Other research at Breast Cancer Symposium examines possible complication of immunotherapy drug
DUARTE, Calif. — The severity and duration of breast cancer symptoms, the potential complications of a new immunotherapy drug and bladder problems among women recently diagnosed with breast cancer are among the latest research City of Hope doctors and researchers will share at the San Antonio Breast Cancer Symposium, taking place Dec. 8 to 12.
Each year, nearly 8,000 physicians, researchers and other health care professionals attend the annual San Antonio conference, which examines new breast cancer research and helps guide treatment of women nationwide. Among the research presented by City of Hope scientists and physicians:
Hot flashes, fatigue may start before treatment
Breast cancer patients are often treated for symptoms such as hot flashes and fatigue once they start treatment, and such symptoms have long been thought to be a side effect of treatment. But a City of Hope study found that nearly all women who had been recently diagnosed with breast cancer actually reported such symptoms before any treatment started.
The findings are based on data from nearly 240 survivors who had Stage 1, 2 or 3 breast cancer. The women answered questions about their symptoms, including hot flashes, pain during sexual intercourse and weight gain, at time of diagnosis and after six and 12 months of treatment. Although most women reported symptoms when they were diagnosed and during treatment, they reported fewer or none after treatment ended.
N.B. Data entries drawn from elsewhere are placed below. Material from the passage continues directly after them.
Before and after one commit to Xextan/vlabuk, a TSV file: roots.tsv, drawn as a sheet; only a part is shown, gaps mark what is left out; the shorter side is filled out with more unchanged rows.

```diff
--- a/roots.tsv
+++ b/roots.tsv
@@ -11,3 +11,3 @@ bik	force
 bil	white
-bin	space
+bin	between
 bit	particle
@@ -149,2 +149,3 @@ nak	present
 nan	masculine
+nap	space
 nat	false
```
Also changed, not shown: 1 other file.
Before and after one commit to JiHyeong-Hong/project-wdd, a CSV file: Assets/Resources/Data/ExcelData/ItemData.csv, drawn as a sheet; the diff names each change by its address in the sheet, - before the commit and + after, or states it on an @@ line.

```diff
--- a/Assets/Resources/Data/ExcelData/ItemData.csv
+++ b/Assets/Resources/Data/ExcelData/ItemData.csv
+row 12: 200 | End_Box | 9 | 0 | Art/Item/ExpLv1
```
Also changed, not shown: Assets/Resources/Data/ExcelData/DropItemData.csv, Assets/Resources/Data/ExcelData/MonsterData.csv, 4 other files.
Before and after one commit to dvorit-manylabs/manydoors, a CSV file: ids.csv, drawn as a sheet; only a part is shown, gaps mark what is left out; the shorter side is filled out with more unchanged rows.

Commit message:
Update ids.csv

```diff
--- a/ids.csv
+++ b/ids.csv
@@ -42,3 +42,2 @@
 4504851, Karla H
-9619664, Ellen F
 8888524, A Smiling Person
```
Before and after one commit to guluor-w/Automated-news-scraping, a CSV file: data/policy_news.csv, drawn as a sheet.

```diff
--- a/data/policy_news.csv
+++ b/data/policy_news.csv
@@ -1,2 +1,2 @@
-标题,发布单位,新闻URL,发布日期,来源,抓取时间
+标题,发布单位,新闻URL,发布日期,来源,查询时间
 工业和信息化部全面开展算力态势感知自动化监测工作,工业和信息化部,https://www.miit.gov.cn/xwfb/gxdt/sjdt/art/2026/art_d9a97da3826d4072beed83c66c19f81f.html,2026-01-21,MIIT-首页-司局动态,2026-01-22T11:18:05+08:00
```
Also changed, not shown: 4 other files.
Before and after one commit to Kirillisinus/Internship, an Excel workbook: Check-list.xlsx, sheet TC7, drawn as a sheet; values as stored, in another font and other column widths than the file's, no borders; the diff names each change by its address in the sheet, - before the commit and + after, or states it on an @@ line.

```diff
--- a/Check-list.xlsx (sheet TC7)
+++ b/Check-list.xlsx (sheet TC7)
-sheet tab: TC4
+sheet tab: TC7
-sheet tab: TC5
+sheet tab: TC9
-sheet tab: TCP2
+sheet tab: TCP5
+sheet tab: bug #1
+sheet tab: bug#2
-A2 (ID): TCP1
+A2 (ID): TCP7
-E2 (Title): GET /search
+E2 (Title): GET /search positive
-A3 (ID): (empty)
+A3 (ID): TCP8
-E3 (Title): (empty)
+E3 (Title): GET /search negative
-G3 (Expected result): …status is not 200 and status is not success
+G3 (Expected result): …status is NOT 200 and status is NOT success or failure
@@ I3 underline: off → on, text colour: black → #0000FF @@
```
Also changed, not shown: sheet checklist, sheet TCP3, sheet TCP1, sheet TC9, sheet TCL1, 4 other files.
“Doctors may need to start assessing and even treating women for their symptoms at the time of diagnosis versus waiting until patients receive treatment,” said Jessica Clague DeHart, Ph.D., M.P.H., a City of Hope assistant professor of population sciences and the study’s lead author. “If we can start dealing with patients’ symptoms as soon as they start, we may be able to decrease how severe they become once treatment starts.”
The study, which will be presented Dec. 11 in a poster session, also examined how the severity and duration of symptoms differed between premenopausal and postmenopausal women, as well as among the types of treatment breast cancer patients received.
Skin and nail infections in women receiving new immunotherapy drug with chemotherapy
Women with HER2-positive breast cancer who received the new immunotherapy drug pertuzumab in combination with the chemotherapy drug trastuzumab, reported skin and nail infections, some of them quite severe, a City of Hope study found.
Two years ago, after the Food and Drug Administration approved the use of pertuzumab for HER2-positive breast cancer patients, some patients at City of Hope began receiving pertuzumab and trastuzumab together because that combination was found to be more effective in treating patients with that type of cancer.
Among 28 women, about 30 percent ultimately reported skin or nail infections, the study found. Most of the infections resolved with treatment, but one 57-year-old woman developed a staph infection that led to sepsis and died. A 62-year-old woman also developed a skin infection that led to sepsis and kidney failure, and another woman had two fingernails removed due to an infection.
“A lot of these women have potentially curable disease, so no one should stop using pertuzumab,” said Joanne Mortimer, M.D., vice chair of medical oncology, director of the Women’s Cancers Program at City of Hope and the study’s lead author, who will present the study on Dec. 9 at a poster session. “But doctors and patients should be aware of the problems because these infections can become serious.”
Bladder problems reported in women with newly-diagnosed breast cancer
In addition to dealing with the shock and confusion that comes with a breast cancer diagnosis, many newly-diagnosed patients also must cope with bladder problems.
City of Hope researchers asked nearly 50 women who had recently been diagnosed with breast cancer if they suffered from bladder problems. Younger and older women alike often reported such bladder problems as frequent urination (65 percent), bladder leakage with physical activity (55 percent) and small amounts of bladder leakage (55 percent).
Some of the women also had urinary tract infections that they had not reported to a doctor.
“Many older women were not bringing up these problems with their doctor because they thought it was related to old age,” said Louise Wong, a City of Hope nurse practitioner in medical oncology and a study author who will present the research at a poster session on Dec. 9. “We believe that breast cancer is causing the bladder problems because younger women reported having these problems as well.”
The next phase of the study will examine bladder problems among women receiving chemotherapy and endocrine therapy.
About City of Hope
City of Hope is an independent research and treatment center for cancer, diabetes and other life-threatening diseases. Designated as a comprehensive cancer center, the highest recognition bestowed by the National Cancer Institute, City of Hope is also a founding member of the National Comprehensive Cancer Network, with research and treatment protocols that advance care throughout the nation. City of Hope’s main hospital is located in Duarte, California, just northeast of Los Angeles, with community clinics in southern California. It is ranked as one of "America's Best Hospitals" in cancer by U.S. News & World Report. Founded in 1913, City of Hope is a pioneer in the fields of bone marrow transplantation and genetics. For more information, visit www.cityofhope.org or follow City of Hope on Facebook, Twitter, YouTube or Flickr.